Three key qualities that make a successful founder

By Alexandre Mars, above, entrepreneur, philanthropist, and author of Mission Possible: How to Build a Business for Our Times

Over the past 20 years, I have met a lot of founders. While every entrepreneur wants to believe they have what it takes to make a valuable company, the reality is that creating, launching and growing a prosperous business is far from being an easy task. So, what makes a founder and business successful in the long-term?  Based on my experience as a founder and through countless conversations with fellow entrepreneurs, there are the three most principal qualities and characteristics that have proven to be undeniable for success.

  1. Make choices  

To be completely honest, this is one of my personal shortcomings. I tend to wait until the last second to make up my mind, pinning my hopes on some element that will naturally tip the scale one way or the other. Yet, the ability to make choices swiftly and decisively, to ensure they are connected, contextual and continuous and accept the potential consequences of is essential.  In fact, the time for reflection and self-questioning is a luxury that entrepreneurs do not always have. As for myself, knowing this remains an issue, I have accepted it, and as a way of constant improvement, I try to compensate with my other strengths.  

  1. Take a step back and broaden your horizons

This second quality, which goes hand-in-hand with the first, is the ability to zoom out and step back from day-to-day business affairs. This is when entrepreneurs need to be visionary. To me, vision comes with intuition. Some consider strong intuition a kind of magical sixth sense. I believe it is, above all else, the ability to be in a constant state of alertness, wide awake, listening and trying to pick up on any partial or anecdotal elements – in other words, be alert to the constant weak signals we can glean from our environment. Weak signals, as defined by the American economist Igor Ansoff, are an early warning sign of a low intensity that indicates an important trend or event.

Weak signals can be a useful tool; they can become your very own Jedi lightsaber. Identifying and recognizing them is like having a window into the future, to see what’s coming moments before anyone else does. This means spotting trends as they are just barely emerging – such as small changes in the ocean’s current that will eventually turn into surfable waves. The entrepreneur with ‘intuition’ becomes like a sponge, equipped with 360-degree vision.

  1. Lead several boats at once

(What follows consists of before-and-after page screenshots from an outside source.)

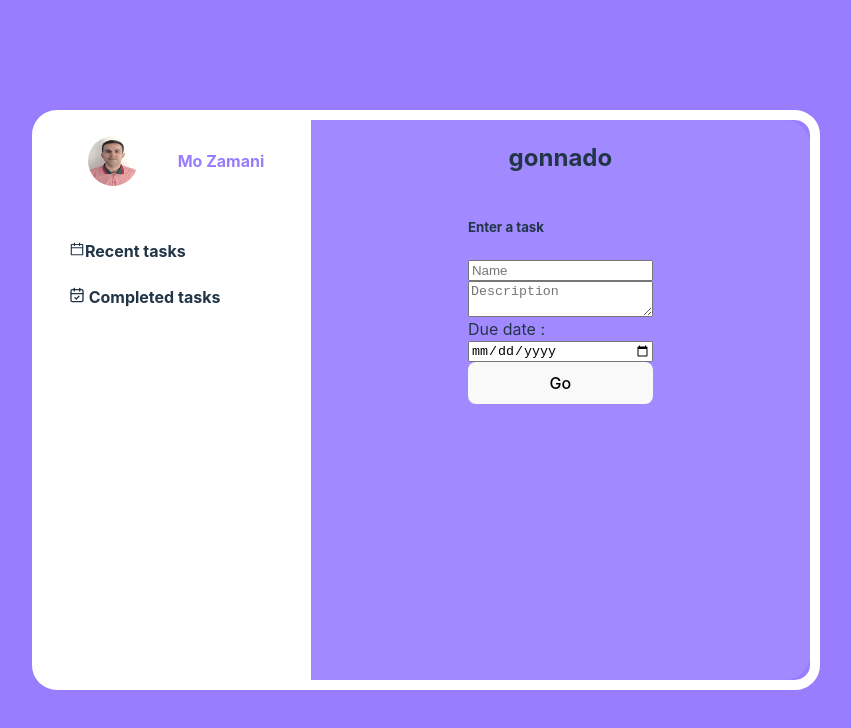
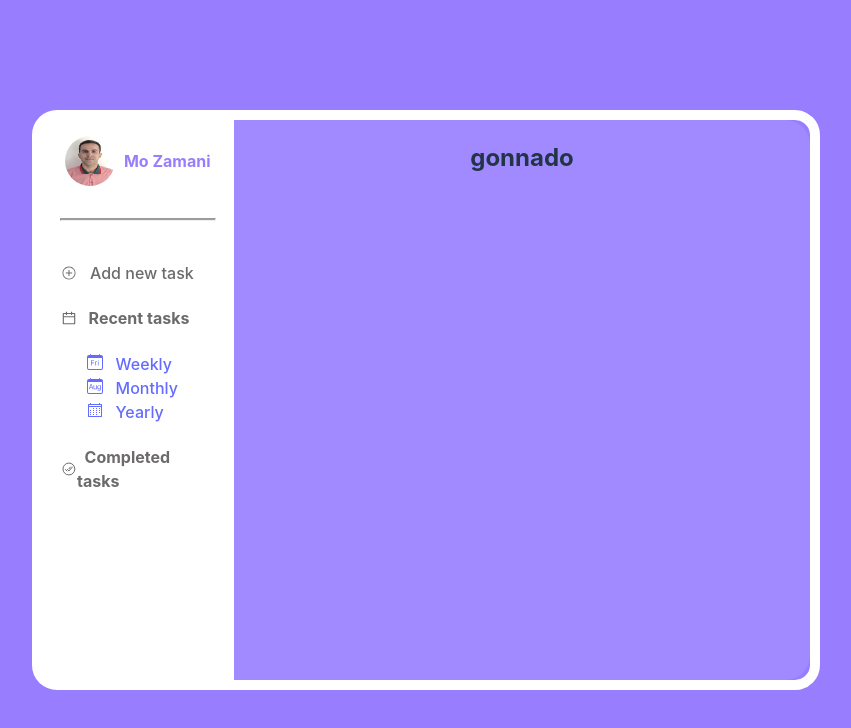
Before and after one commit to MoshinZamani/gonnado, a React (Vite) app: page /personal in a window 1280 px wide. Shown: the top 728 px of the page, without its empty margins (214-1065 px from the left). Built offline with nearby package versions, Linux system fonts and the light colour scheme.

Commit message:
Finish all functionlity

```diff
--- a/package.json
+++ b/package.json
@@ -10,6 +10,7 @@
     "preview": "vite preview"
   },
   "dependencies": {
+    "moment": "^2.29.4",
     "react": "^18.2.0",
     "react-dom": "^18.2.0",
     "react-icons": "^4.11.0",
--- a/src/components/Personal.tsx
+++ b/src/components/Personal.tsx
@@ -1,81 +1,21 @@
 import React, { useState } from "react";
 import TaskField from "./TaskField";
 import { AiOutlineCalendar } from "react-icons/ai";
-import { LuCalendarCheck } from "react-icons/lu";
-import { MdOutlineDone, MdEdit, MdDelete } from "react-icons/md";
+import { IoCheckmarkDoneCircleOutline } from "react-icons/io5";
+import { IoIosAddCircleOutline } from "react-icons/io";
+import { BsCalendarDay, BsCalendarMonth } from "react-icons/bs";
+import { VscCalendar } from "react-icons/vsc";
+import ShowCompleted from "./ShowCompleted";
+import ShowTasks from "./ShowTasks";
 import { Tasks } from "../models/tasks";
 import profile from "../assets/Mo.jpg";
 import "../style.css";
 
 const Personal: React.FC = () => {
+  const [flag, setFlag] = useState<string>("tasks");
+  const [timing, setTiming] = useState("");
   const [doneTasks, setDoneTasks] = useState<Tasks[]>([]);
   const [tasks, setTasks] = useState<Tasks[]>([]);
-  const [edit, setEdit] = useState<Tasks>({
-    id: Date.now(),
-    name: "",
-    desc: "",
-    dueDate: "",
-    isDone: false,
-  });
-
-  const handleDelete = (task: Tasks): void => {
-    const filteredTasks = tasks.filter((t) => t.id !== task.id);
-    setTasks(filteredTasks);
-  };
-
-  const handleDone = (task: Tasks): void => {
-    const filteredTasks = tasks.filter((t) => t.id !== task.id);
-    setTasks(filteredTasks);
-    setDoneTasks([
-      ...doneTasks,
-      {
-        id: task.id,
-        name: task.name,
-        desc: task.desc,
-        dueDate: task.dueDate,
-        isDone: true,
-      },
-    ]);
-  };
-
-  const handleSubmit = (
-    e: React.FormEvent<HTMLFormElement>,
-    taskName: string,
-    desc: string,
-    dueDate: string
-  ) => {
-    e.preventDefault();
-
-    if (edit.name.length === 0) {
-      setTasks([
-        ...tasks,
-        {
-          id: Date.now(),
-          name: taskName,
-          desc: desc,
-          dueDate: dueDate,
-          isDone: false,
-        },
-      ]);
-      console.log(tasks);
-    } else {
-      const editedTask = tasks.filter((t) => t.name === edit.name);
-      const filteredTasks = tasks.filter((t) => t.name !== edit.name);
-      const finalfiltered = [
-        ...filteredTasks,
-        {
-          id: editedTask[0].id,
-          name: taskName,
-          desc: desc,
-          dueDate: dueDate,
-          isDone: editedTask[0].isDone,
-        },
-      ];
-      finalfiltered.sort((a, b) => a.id - b.id);
-      console.log(finalfiltered);
-      setTasks(finalfiltered);
-    }
-  };
 
   return (
     <div className="personal_main">
@@ -84,38 +24,78 @@ const Personal: React.FC = () => {
           <img className="personal_image" src={profile} alt="Profile Image" />
           <span>Mo Zamani</span>
         </div>
+        <br />
+        <hr />
         <div className="personal_sidebar_bottom">
-          <h4 className="today_task">
-            <AiOutlineCalendar />
-            Recent tasks
+          <a
+            title="Add new task"
+            onClick={() => setFlag("add")}
+            className="add_task"
+          >
+            <IoIosAddCircleOutline />
+            &nbsp;&nbsp; Add new task
+          </a>
+          <a onClick={() => setFlag("tasks")}>
+            <h4 className="today_task">
+              <AiOutlineCalendar />
+              &nbsp;&nbsp; Recent tasks
+            </h4>
+          </a>
+          <div className="timing">
+            <a
+              onClick={() => {
+                setFlag("tasks");
+                setTiming("weekly");
+              }}
+            >
+              &nbsp;&nbsp;&nbsp;&nbsp;&nbsp;&nbsp;
+              <BsCalendarDay />
+              &nbsp;&nbsp; Weekly
+            </a>
+            <a
+              onClick={() => {
+                setFlag("tasks");
+                setTiming("monthly");
+              }}
+            >
+              &nbsp;&nbsp;&nbsp;&nbsp;&nbsp;&nbsp;
+              <BsCalendarMonth />
+              &nbsp;&nbsp; Monthly
+            </a>
+            <a
+              onClick={() => {
+                setFlag("tasks");
+                setTiming("yearly");
+              }}
+            >
+              &nbsp;&nbsp;&nbsp;&nbsp;&nbsp;&nbsp;
+              <VscCalendar />
+              &nbsp;&nbsp; Yearly
+            </a>
+          </div>
+
+          <h4 onClick={() => setFlag("done")} className="completed_task">
+            <IoCheckmarkDoneCircleOutline /> &nbsp;&nbsp;Completed tasks
           </h4>
-          {tasks.map((t) => (
-            <li key={t.name}>
-              {t.name}
-              <span className="edit" onClick={() => setEdit(t)}>
-                <MdEdit />
-              </span>
-              <span className="done" onClick={() => handleDone(t)}>
-                <MdOutlineDone />
-              </span>
-              <span className="delete" onClick={() => handleDelete(t)}>
-                <MdDelete />
-              </span>
-            </li>
-          ))}
-          <h4 className="completed_task">
-            <LuCalendarCheck /> Completed tasks
-          </h4>
-          {doneTasks.map((d) => (
-            <li key={d.id}>{d.name}</li>
-          ))}
         </div>
       </div>
       <div className="personal_main_content">
         <h2>gonnado</h2>
         <div className="enter_task">
           <div className="personal_main_content_form">
-            <TaskField handleSubmit={handleSubmit} edit={edit} />
+            {flag === "add" ? (
+              <TaskField setTasks={setTasks} tasks={tasks} />
+            ) : flag === "tasks" ? (
+              <ShowTasks
+                tasks={tasks}
+                setTasks={setTasks}
+                doneTasks={doneTasks}
+                setDoneTasks={setDoneTasks}
+                timing={timing}
+              />
+            ) : (
+              <ShowCompleted doneTasks={doneTasks} />
+            )}
           </div>
         </div>
       </div>
--- /dev/null
+++ b/src/components/ShowCompleted.tsx
@@ -0,0 +1,41 @@
+import { useState } from "react";
+import { ShowCompletedProps, Tasks } from "../models/tasks";
+
+const ShowCompleted: React.FC<ShowCompletedProps> = ({ doneTasks }) => {
+  const [desc, setDesc] = useState<string>("");
+  const [dueDate, setDueDate] = useState<string>("");
+
+  const handleShowDesc = (task: Tasks) => {
+    if (desc === "") {
+      setDesc(task.desc);
+      setDueDate(task.dueDate);
+    } else if (desc === task.desc) {
+      setDesc("");
+      setDueDate("");
+    } else {
+      setDesc(task.desc);
+      setDueDate(task.dueDate);
+    }
+  };
+  return (
+    <div className="showCompleted_main">
+      <div className="doneTasks">
+        {doneTasks.map((d) => (
+          <li onClick={() => handleShowDesc(d)} key={d.id}>
+            {d.name}
+          </li>
+        ))}
+      </div>
+      <div className={desc ? "default desc" : "default no_desc"}>
+        <div>{desc}</div>
+        <br />
+        <div className={desc ? "" : "no_desc"}>
+          <hr />
+        </div>
+        <div>{dueDate}</div>
+      </div>
+    </div>
+  );
+};
+
+export default ShowCompleted;
--- /dev/null
+++ b/src/components/ShowTasks.tsx
@@ -0,0 +1,113 @@
+import { useState } from "react";
+import moment from "moment";
+import { MdOutlineDone, MdDelete } from "react-icons/md";
+import { FaEye } from "react-icons/fa";
+import { IoIosEyeOff } from "react-icons/io";
+import { ShowTasksProps, Tasks } from "../models/tasks";
+
+const ShowTasks: React.FC<ShowTasksProps> = ({
+  tasks,
+  setTasks,
+  doneTasks,
+  setDoneTasks,
+  timing,
+}) => {
+  const [desc, setDesc] = useState<string>("");
+  const [dueDate, setDueDate] = useState<string>("");
+  const handleDelete = (task: Tasks): void => {
+    const filteredTasks = tasks.filter((t) => t.id !== task.id);
+    setTasks(filteredTasks);
+  };
+
+  const handleDone = (task: Tasks): void => {
+    const filteredTasks = tasks.filter((t) => t.id !== task.id);
+    setTasks(filteredTasks);
+    setDoneTasks([
+      ...doneTasks,
+      {
+        id: task.id,
+        name: task.name,
+        desc: task.desc,
+        dueDate: task.dueDate,
+        isDone: true,
+      },
+    ]);
+  };
+
+  const handleShowDesc = (task: Tasks) => {
+    if (desc === "") {
+      setDesc(task.desc);
+      setDueDate(task.dueDate);
+    } else if (desc === task.desc) {
+      setDesc("");
+      setDueDate("");
+    } else {
+      setDesc(task.desc);
+      setDueDate(task.dueDate);
+    }
+  };
+
+  let filteredTasks;
+  if (timing === "weekly") {
+    filteredTasks = tasks.filter((t) => {
+      const now = moment();
+      const day = new Date(t.dueDate);
+      const input = moment(day);
+      if (now.isoWeek() === input.isoWeek()) return t;
+    });
+  } else if (timing === "monthly") {
+    filteredTasks = tasks.filter((t) => {
+      const now = new Date();
+      if (now.getMonth() === parseInt(t.dueDate.split("-")[1]) - 1) {
+        return t;
+      }
+    });
+  } else {
+    filteredTasks = tasks;
+  }
+
+  return (
+    <div className="showTasks_main">
+      <div className="tasks">
+        {filteredTasks.map((t) => (
+          <li key={t.name}>
+            {t.name}
+            <div className="actions">
+              <span onClick={() => handleShowDesc(t)} className="show">
+                {desc === t.desc ? (
+                  <a title="Text Off">
+                    <IoIosEyeOff />
+                  </a>
+                ) : (
+                  <a title="Text On">
+                    <FaEye />
+                  </a>
+                )}
+              </span>
+              <span className="done" onClick={() => handleDone(t)}>
+                <a title="Completed">
+                  <MdOutlineDone />
+                </a>
+              </span>
+              <span className="delete" onClick={() => handleDelete(t)}>
+                <a title="Delete">
+                  <MdDelete />
+                </a>
+              </span>
+            </div>
+          </li>
+        ))}
+      </div>
+      <div className={desc ? "default desc" : "default no_desc"}>
+        <div>{desc}</div>
+        <br />
+        <div className={desc ? "" : "no_desc"}>
+          <hr />
+        </div>
+        <div>{dueDate}</div>
+      </div>
+    </div>
+  );
+};
+
+export default ShowTasks;
--- a/src/components/TaskField.tsx
+++ b/src/components/TaskField.tsx
@@ -1,50 +1,53 @@
-import { useState, useEffect } from "react";
+import { useState } from "react";
 import { Tasks } from "../models/tasks";
 
 type Props = {
-  handleSubmit: (
-    e: React.FormEvent<HTMLFormElement>,
-    taskName: string,
-    desc: string,
-    dueDate: string
-  ) => void;
-  edit: Tasks;
+  setTasks: React.Dispatch<React.SetStateAction<Tasks[]>>;
+  tasks: Tasks[];
 };
 
-const TaskField: React.FC<Props> = ({ handleSubmit, edit }) => {
-  const [taskName, setTaskName] = useState<string>("");
+const TaskField: React.FC<Props> = ({ setTasks, tasks }) => {
+  const [name, setName] = useState<string>("");
   const [desc, setDesc] = useState<string>("");
   const [dueDate, setDueDate] = useState<string>("");
 
-  useEffect(() => {
-    setDesc(edit.desc);
-    setDueDate(edit.dueDate);
-    setTaskName(edit.name);
-  }, [edit]);
-
   const handleOnSubmit = (e: React.FormEvent<HTMLFormElement>) => {
-    handleSubmit(e, taskName, desc, dueDate);
+    e.preventDefault();
+    setTasks([
+      ...tasks,
+      {
+        id: Date.now(),
+        name: name,
+        desc: desc,
+        dueDate: dueDate,
+        isDone: false,
+      },
+    ]);
     setDesc("");
     setDueDate("");
-    setTaskName("");
+    setName("");
   };
 
   return (
-    <form onSubmit={(e) => handleOnSubmit(e)}>
+    <div className="taskField_main">
+      <form id="add_new_task" onSubmit={(e) => handleOnSubmit(e)}>
         <h5>Enter a task</h5>
+        <br />
         <input
-        value={taskName}
+          value={name}
           type="text"
           placeholder="Name"
           name="name"
-        onChange={(e) => setTaskName(e.target.value)}
+          onChange={(e) => setName(e.target.value)}
         />
+        <br />
         <textarea
           value={desc}
           placeholder="Description"
           name="desc"
           onChange={(e) => setDesc(e.target.value)}
         ></textarea>
+        <br />
         <label htmlFor="dueDate">Due date :</label>
         <input
           value={dueDate}
@@ -53,8 +56,22 @@ const TaskField: React.FC<Props> = ({ handleSubmit, edit }) => {
           name="dueDate"
           onChange={(e) => setDueDate(e.target.value)}
         />
-      <button>Go</button>
+        <br />
+        <div className="button">
+          <button>Add</button>&nbsp;&nbsp;&nbsp;
+          <button
+            onClick={() => {
+              setName("");
+              setDesc("");
+              setDueDate("");
+            }}
+            type="reset"
+          >
+            Reset
+          </button>
+        </div>
       </form>
+    </div>
   );
 };
 
--- a/src/style.css
+++ b/src/style.css
@@ -1,3 +1,26 @@
+/** global */
+.default {
+  width: 55%;
+  display: flex;
+  flex-direction: column;
+}
+.default div {
+  padding: 1em;
+  font-weight: 600;
+}
+
+.default .desc {
+  display: block;
+  height: 30%;
+  background-color: #fff;
+  border-radius: 25px;
+  padding: 0.5em 0 0.5em 1em;
+}
+
+.default .no_desc {
+  display: none;
+}
+
 /** <Profile /> */
 .profile_main {
   display: flex;
@@ -58,15 +81,21 @@
 }
 
 .personal_sidebar {
-  width: 35%;
+  width: 25%;
   background-color: #fff;
   display: flex;
   flex-direction: column;
   align-items: center;
 }
 
+.personal_sidebar hr {
+  width: 80%;
+  height: 1px;
+  background-color: #a18aff;
+}
+
 .personal_main_content {
-  width: 65%;
+  width: 75%;
   background-color: #a18aff;
   border-top-right-radius: 25px;
   border-bottom-right-radius: 25px;
@@ -102,6 +131,10 @@
   align-items: center;
 }
 
+.personal_main_content .enter_task {
+  width: 100%;
+}
+
 .personal_main_content_form form {
   display: flex;
   flex-direction: column;
@@ -110,3 +143,119 @@
 .personal_sidebar_bottom li {
   list-style-type: circle;
 }
+
+.add_task,
+.today_task {
+  display: flex;
+  justify-content: flex-start;
+  align-items: center;
+  color: #6d6a6a;
+}
+
+.timing {
+  display: flex;
+  flex-direction: column;
+}
+
+/** <ShowTasks /> */
+.showTasks_main {
+  display: flex;
+  justify-content: space-around;
+}
+
+.showTasks_main .tasks {
+  width: 40%;
+  list-style: none;
+  color: #ff058f;
+  font-weight: 500;
+}
+
+.showTasks_main .desc {
+  width: 55%;
+  background-color: #fff;
+  border-radius: 25px;
+}
+
+.showTasks_main .tasks li {
+  display: flex;
+  justify-content: space-around;
+  background-color: #fff;
+  color: #ff058f;
+  padding: 0.5em 0 0.5em 0.5em;
+  margin-bottom: 0.5em;
+  border-radius: 25px;
+}
+
+.showTasks_main .tasks li:hover {
+  transform: scale(1.05, 1.1);
+  transition: transform 1s;
+}
+.showTasks_main .tasks li .actions {
+  width: 50%;
+
+  display: flex;
+  justify-content: space-around;
+}
+
+.showTasks_main .tasks li .actions a {
+  text-decoration: none;
+  cursor: pointer;
+}
+
+.completed_task {
+  color: #6d6a6a;
+  display: flex;
+  justify-content: center;
+  align-items: center;
+}
+
+/** <ShowCompleted /> */
+.showCompleted_main {
+  display: flex;
+  justify-content: space-around;
+}
+.showCompleted_main li:hover {
+  transform: scale(1.1, 1.1);
+  transition: transform 1s;
+}
+
+.showCompleted_main li:focus {
+  background-color: #fff;
+}
+
+.showCompleted_main li {
+  background-color: #ff058f;
+  margin-bottom: 0.5em;
+  border-radius: 25px;
+  list-style: none;
+  color: #fff;
+  font-weight: 500;
+  padding: 0.5em 0 0.5em 1em;
+}
+
+.showCompleted_main .doneTasks {
+  width: 30%;
+}
+
+/** <TaskField /> */
+.taskField_main {
+  display: flex;
+  justify-content: center;
+}
+
+.taskField_main form {
+  width: 70%;
+}
+
+.taskField_main .button {
+  display: flex;
+  justify-content: flex-end;
+}
+
+.taskField_main .button button:first-child {
+  background-color: #93ff7e;
+}
+
+.taskField_main .button button:last-child {
+  background-color: #d20030;
+}
```
Also changed, not shown: src/models/tasks.ts (+12 -0 lines), 1 other file (tests, documents, lock files or other folders). Lines whose indentation alone changed are shown as unchanged.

Being able to be present on several different fronts at the same time is a key skill. Don’t get me wrong,  this doesn’t mean excelling in all areas. Instead, having enough knowledge to be able to sell your idea (to customers as well as team members), understand the financial models and the technical side of the business, and to grasp the market as a whole. In short: you have to be able to take your place in the captain’s chair while trusting that the people around you know what’s best in their respective fields. That’s true leadership.

If you want to take over the world, you’re going to need one hell of an arsenal. You will need to rally troops and supplies from the very first days of your company. Rest assured; you will make mistakes. But it’s not the end of the world. After all, anything is better than being crippled by indecision.

Alexandre Mars is a serial entrepreneur, philanthropist, and author of Mission Possible: How to Build a Business for Our Times, published by Nicholas Brealey Publishing (Hachette) on 10 November 2022 and available in paperback, priced at £16.99.